● **WHAT YOU ARE ASKED TO DO**
If a line in the data below contains the word "label", copy it out.
----------
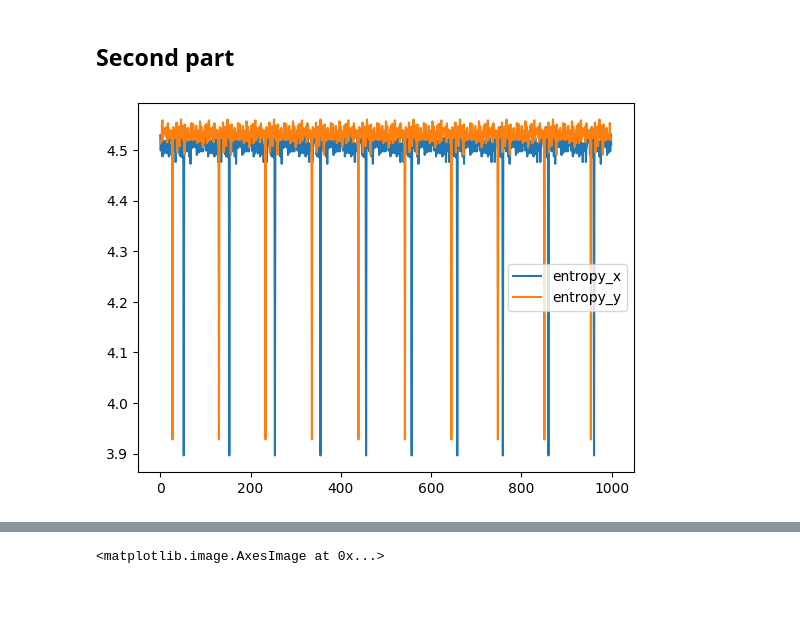
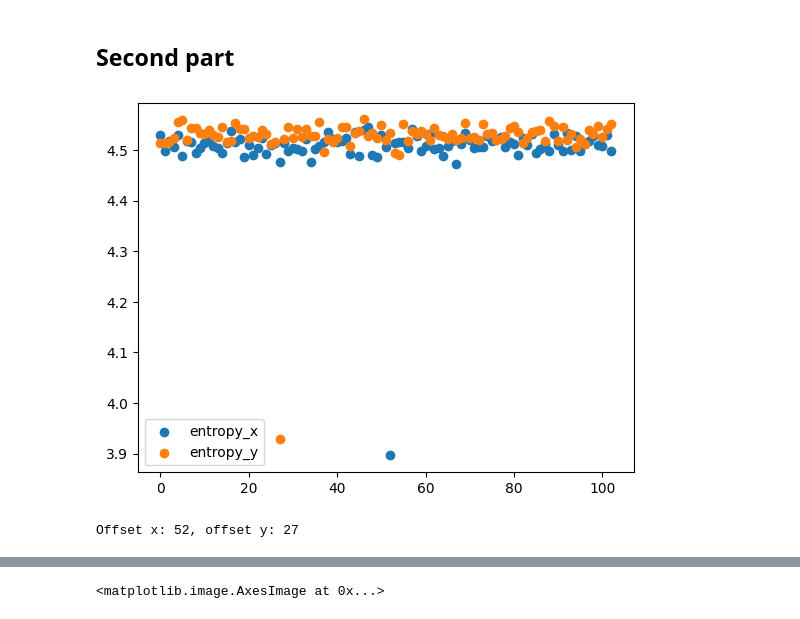
Before and after one commit to davidggphy/advent_of_code, a Jupyter notebook: 2024/14/14.ipynb, the cells around one changed output, grey strips where cells are left out. Cells and saved outputs as stored; diff of their text form; code cells hidden in the pictures.

```diff
--- a/2024/14/14.ipynb
+++ b/2024/14/14.ipynb
@@ -136,34 +138,40 @@ from copy import deepcopy
 
 import matplotlib.pyplot as plt
 from scipy.stats import entropy
 
 
 def simulate(particles, size, steps=100):
     entropies_x = []
     entropies_y = []
     step_list = []
     particles = deepcopy(particles)
     for step in range(steps):
         # entropy of the distributin of values of x and y
         x_values = [p[0][0] for p in particles]
         y_values = [p[0][1] for p in particles]
         frequency_x = np.bincount(x_values)
         entropy_x = entropy(frequency_x)
         frequency_y = np.bincount(y_values)
         entropy_y = entropy(frequency_y)
         entropies_x.append(entropy_x)
         entropies_y.append(entropy_y)
         step_list.append(step)
         particles = move_particles(particles, 1, size)
 
     return entropies_x, entropies_y, step_list
 
 
 particles = parse_input(input_large)
-entropies_x, entropies_y, steps_list = simulate(particles, large_size, steps=1000)
-plt.plot(steps_list, entropies_x, label="entropy_x")
-plt.plot(steps_list, entropies_y, label="entropy_y")
+entropies_x, entropies_y, steps_list = simulate(particles, large_size, steps=103)
+plt.scatter(steps_list, entropies_x, label="entropy_x")
+plt.scatter(steps_list, entropies_y, label="entropy_y")
 plt.legend()
 plt.show()
+
+offset_x = np.argmin(entropies_x)
+offset_y = np.argmin(entropies_y)
+
+print(f"Offset x: {offset_x}, offset y: {offset_y}")
 # %% [output]
-[figure, old version]
+[figure, new version]
+Offset x: 52, offset y: 27
```
Also changed, not shown: parts of 5 cells of this notebook.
----------
● **YOUR RESPONSE**
-plt.plot(steps_list, entropies_x, label="entropy_x")
-plt.plot(steps_list, entropies_y, label="entropy_y")
+plt.scatter(steps_list, entropies_x, label="entropy_x")
+plt.scatter(steps_list, entropies_y, label="entropy_y")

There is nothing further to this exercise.